Within moments of sitting down to eat our softball coach ran in, shouting for everyone to take cover under the tables. Someone had been shot outside. Later I found out that someone was a classmate of mine who sat behind me in English. Every moment that day was surreal and paralyzing. A wave of bodies rushed from one end of the cafeteria to the other toward the staircase and nearby exits. Two figures dressed in trench coats started shooting at the cafeteria lines in an attempt to ignite the mercury timed propane bombs while throwing shrapnel pipe bombs into the crowd.
Run. It was the most primal instinct I had the moment the shooters turned their backs. Somehow I made it to the lower entrance of the auditorium and, along with a dozen other students, worked my way up to the upper level to escape. We made it to the main hallway and almost immediately heard shots being fired from behind. A stray bullet grazed a girl’s temple. I could have reached my arm out to touch her.
Every movement in every moment felt like a losing battle against a strong and violent wind. Strangely, time felt as though it had been sped up and slowed down all at once. We tumbled outside, desperate to get as far away from the school as possible. We ran furiously through the surrounding neighborhood, jumping fences in a panic, pounding on windows and doors, “please help, let us in, call 911!”
Then there was the aftermath of the Columbine mass shooting. The death toll was the beginning of a long list of horrors that followed. Within hours the whole country knew the sickening facts: 13 students dead, one teacher and more than 20 wounded. I soon learned that I was on the hit list for being Muslim. I was so young then and, in many ways, naive. It was the first time I had ever dealt with racism. With everything I’ve been through now, I still have a difficult time wrapping my head around the ways in which prejudices poison the lives of people all over the world.

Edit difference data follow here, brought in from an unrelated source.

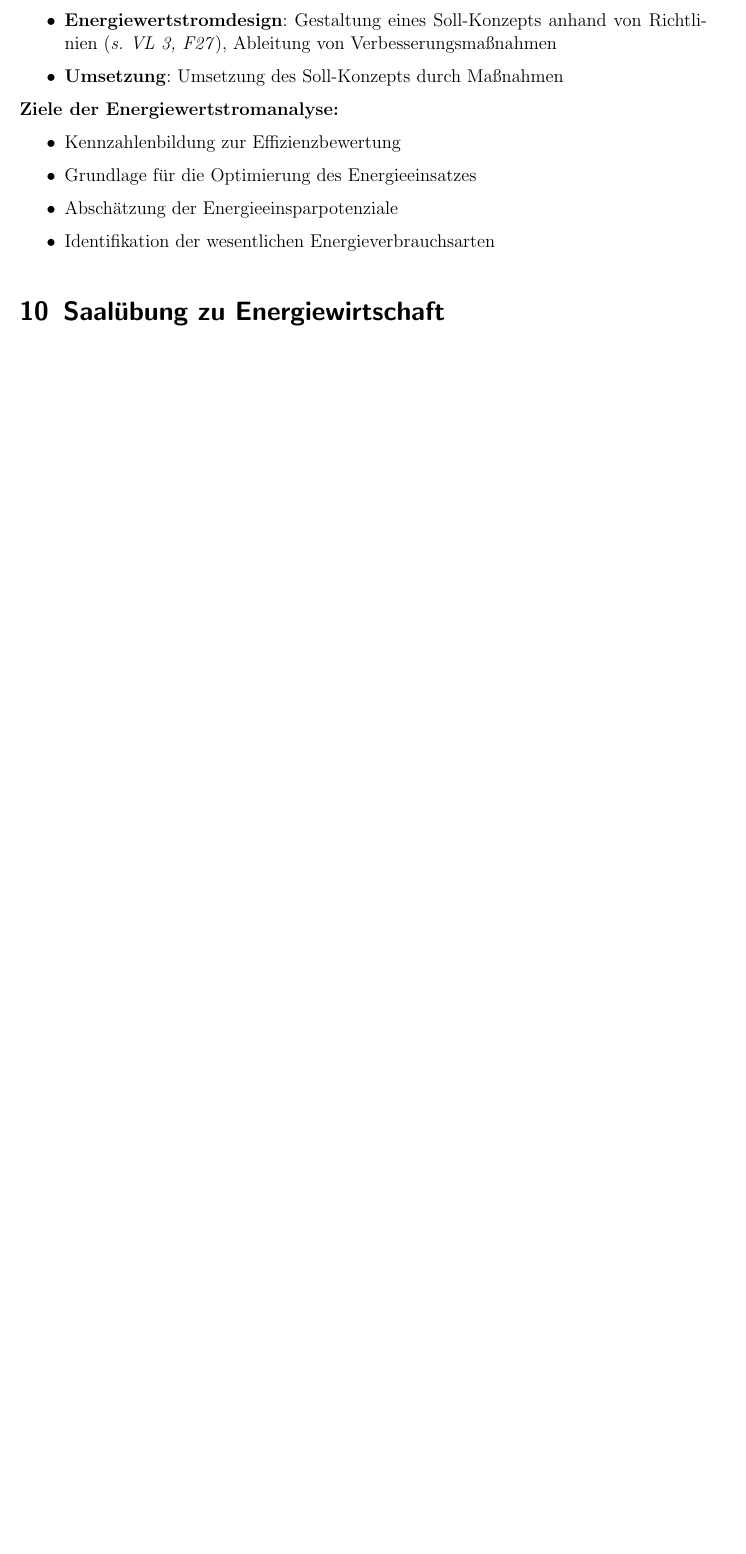
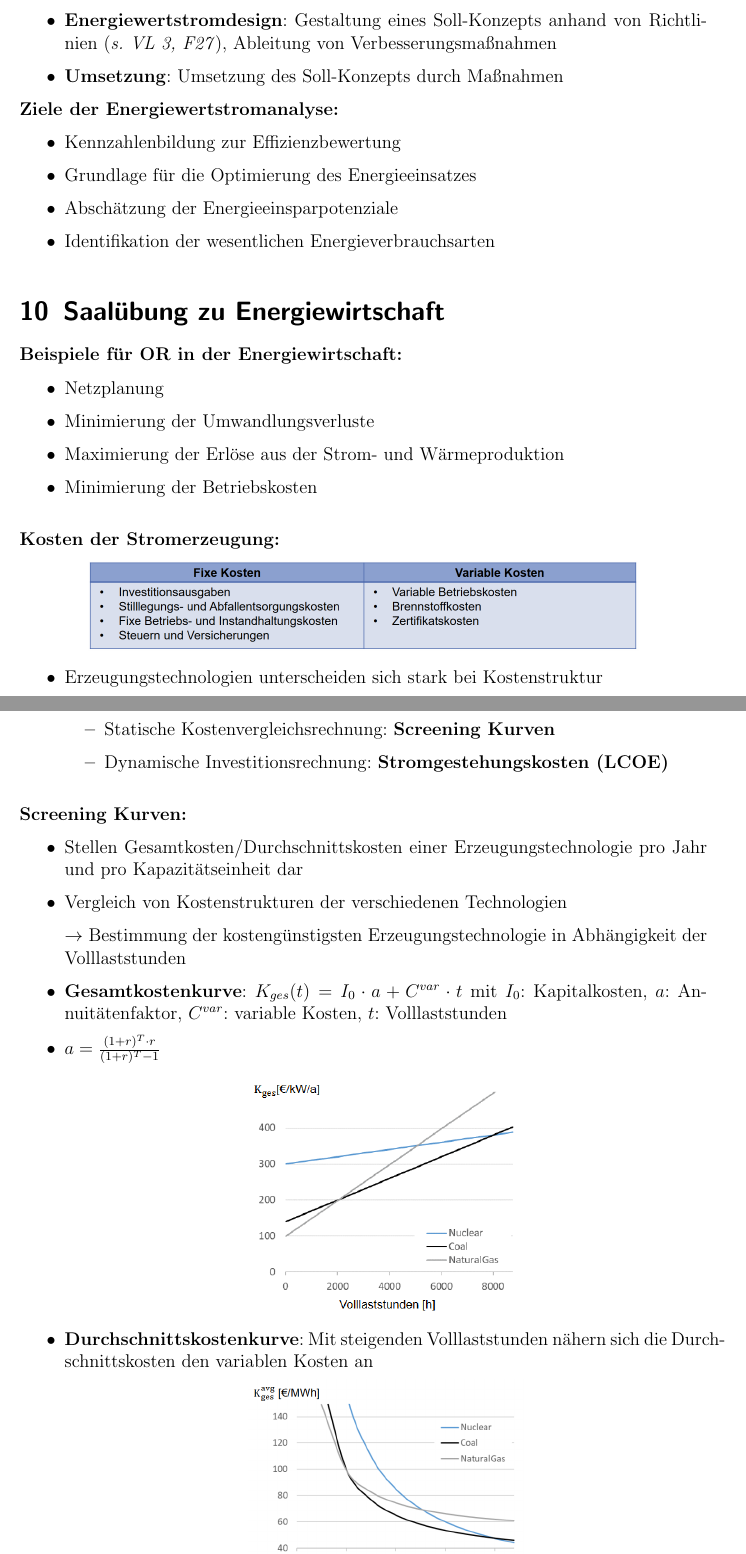
Before and after one commit to Proenchen/bwl-ple-recap, a LaTeX document (main.tex, which reads energiewirtschaft/e4.tex, style.sty): part of page 36 of 36 before the commit and two parts of pages 36 and 37 of 39 after it, the two joined at a grey line, cut so that both start at the same text, the shorter picture padded with empty space. Compiled offline with pdfLaTeX.

Commit message:
Finish summary for energy industry part

```diff
--- a/energiewirtschaft/e4.tex
+++ b/energiewirtschaft/e4.tex
@@ -1 +1,39 @@
 \section{Saalübung zu Energiewirtschaft}
+
+\textbf{Beispiele für OR in der Energiewirtschaft:}
+\begin{itemize}
+	\item Netzplanung
+	\item Minimierung der Umwandlungsverluste
+	\item Maximierung der Erlöse aus der Strom- und Wärmeproduktion
+	\item Minimierung der Betriebskosten
+\end{itemize}
+\bigskip
+\textbf{Kosten der Stromerzeugung:}
+\begin{center}
+	\includegraphics[width=0.8\textwidth]{images/costs.png}
+\end{center}
+\begin{itemize}
+	\item Erzeugungstechnologien unterscheiden sich stark bei Kostenstruktur
+	\item Vergleich der Kosten von Erzeugungstechnologien durch:
+	\begin{itemize}
+		\item Statische Kostenvergleichsrechnung: \textbf{Screening Kurven}
+		\item Dynamische Investitionsrechnung: \textbf{Stromgestehungskosten (LCOE)}
+	\end{itemize}
+\end{itemize}
+\bigskip
+\textbf{Screening Kurven:}
+\begin{itemize}
+	\item Stellen Gesamtkosten/Durchschnittskosten einer Erzeugungstechnologie pro Jahr und pro Kapazitätseinheit dar
+	\item Vergleich von Kostenstrukturen der verschiedenen Technologien
+
+	$\rightarrow$ Bestimmung der kostengünstigsten Erzeugungstechnologie in Abhängigkeit der Volllaststunden
+
+	\item \textbf{Gesamtkostenkurve}: $K_{ges}(t)=I_0\cdot a+ C^{var}\cdot t$ mit $I_0$: Kapitalkosten, $a$: Annuitätenfaktor, $C^{var}$: variable Kosten, $t$: Volllaststunden
+	\item $a=\frac{(1+r)^T\cdot r}{(1+r)^T -1}$
+	\begin{center}
+		\includegraphics[width=0.4\textwidth]{images/gkk.png}
+	\end{center}
+
+	\item \textbf{Durchschnittskostenkurve}: Mit steigenden Volllaststunden nähern sich die
+	Durchschnittskosten den variablen Kosten an
+	\begin{center}
--- a/style.sty
+++ b/style.sty
@@ -12,7 +12,7 @@
 \RequirePackage[parfill]{parskip}
 \RequirePackage{scrlayer-scrpage}
 \RequirePackage{hyperref}
-\RequirePackage{xcolor, siunitx}
+\RequirePackage{xcolor, siunitx, eurosym}
 
 
 \clearpairofpagestyles
```
Also changed, not shown: images/costs.png (added), images/dkk.png (added), images/gkk.png (added), images/or.png (added), images/sgk.png (added), main.pdf, energiewirtschaft/e4.tex (44 more changed lines).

Even so, I don’t accept that racism or other prejudices have to be a part of our day-to-day lives. We already have the tools and answers within us to combat racism, hatred and ignorance. Just like an athlete trains daily for competition, so too can we train our minds to find balance, healing, empathy and understanding.
What I know with certainty is that I can help others, who have also suffered trauma including PTSD, find healing by sharing my insights. Here are five powerful lessons I learned from surviving the Columbine mass shooting.

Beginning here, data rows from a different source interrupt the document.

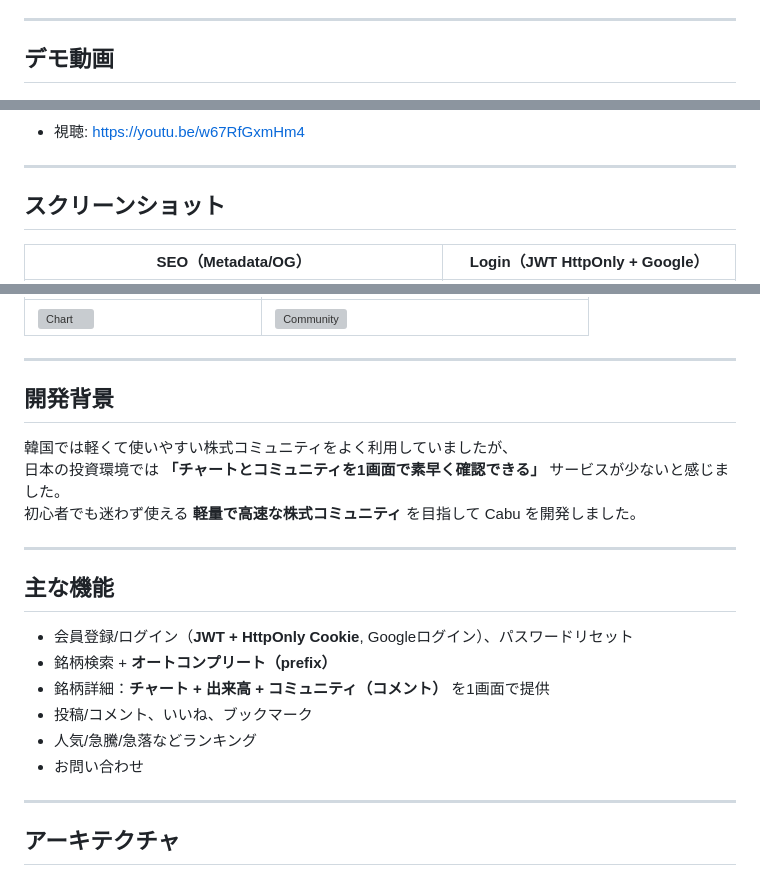
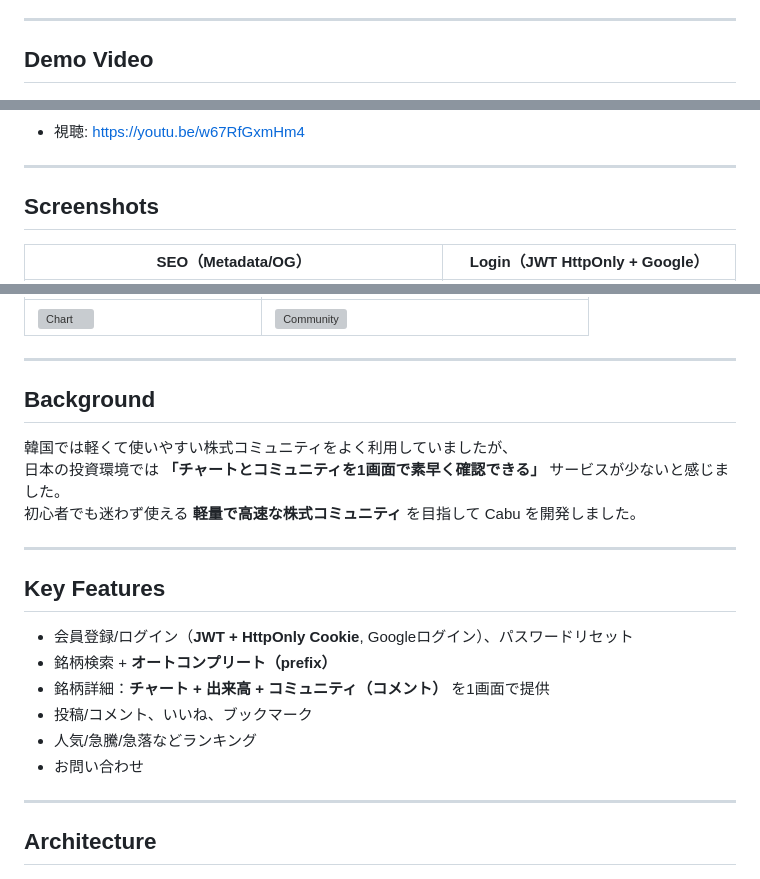
Before and after one commit to Swethous/Cabu, a Markdown page: README.md, 3 parts joined by grey strips. Rendered like a GitHub page; grey boxes are pictures that could not be loaded.

Commit message:
Final Submission

```diff
--- a/README.md
+++ b/README.md
@@ -10,13 +10,13 @@
 
 ---
 
-## デモ動画
+## Demo Video
 [![Demo Video](assets/demo-thumbnail.png)](https://youtu.be/w67RfGxmHm4)
 - 視聴: https://youtu.be/w67RfGxmHm4
 
 ---
 
-## スクリーンショット
+## Screenshots
 
 | SEO（Metadata/OG） | Login（JWT HttpOnly + Google） |
 |---|---|
@@ -32,14 +32,14 @@
 
 ---
 
-## 開発背景
+## Background
 韓国では軽くて使いやすい株式コミュニティをよく利用していましたが、
 日本の投資環境では **「チャートとコミュニティを1画面で素早く確認できる」** サービスが少ないと感じました。
 初心者でも迷わず使える **軽量で高速な株式コミュニティ** を目指して Cabu を開発しました。
 
 ---
 
-## 主な機能
+## Key Features
 - 会員登録/ログイン（**JWT + HttpOnly Cookie**, Googleログイン）、パスワードリセット
 - 銘柄検索 + **オートコンプリート（prefix）**
 - 銘柄詳細：**チャート + 出来高 + コミュニティ（コメント）** を1画面で提供
@@ -49,7 +49,7 @@
 
 ---
 
-## アーキテクチャ
+## Architecture
 ![Architecture](assets/architecture.png)
 
 Client → Next.js（UI + BFF）→ Rails API の流れでリクエストを処理します。
```
Also changed, not shown: other parts of README.md (+3 -3 lines).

Lesson 1–To practice radical self-love rather than project your own insecurities on others. Believe in yourself, in others and in the Universe, even though at times that belief may feel inauthentic. I promise you, it’s not. It is likely doubt or fear trying to take over, which is completely normal. But the more you can consistently practice self-love and envision yourself at your highest form, the more you will encounter opportunities to thrive.
Lesson 2–To embrace growth rather than be a victim of circumstance. Instead, ask yourself: how can I grow from this experience? What can I learn?
Lesson 3–To practice gratitude as often as possible because a long life is not guaranteed. Each day offers an opportunity to be grateful not only for life but for the people who encircle us and all the things we have that make our lives enjoyable. Life is truly a gift available for us to delight in every day that we have on this earth.
Lesson 4–To let go of all judgment because you never know what someone else is going through. Those who cross paths with you are like lights to guide you to new insights and vision. Lean into the light to find the path toward healing.
Lesson 5–To be kind in absolutely every interaction. Because kindness toward others reveals how kind you are to yourself–and it feels so good!
If we continue to form or reinforce borders between one another due to ethnicity, religion, social class or political regimes, we end up missing one of the most important reasons why we were divinely created–to interconnect and evolve.
To those who passed away during the Columbine mass shooting, my heart will always be with you. To those who survived, my hope is that you continuously strive to be the best version of yourself possible–because you were meant to impact others with your story and your light.
Originally published at www.bethebalance.me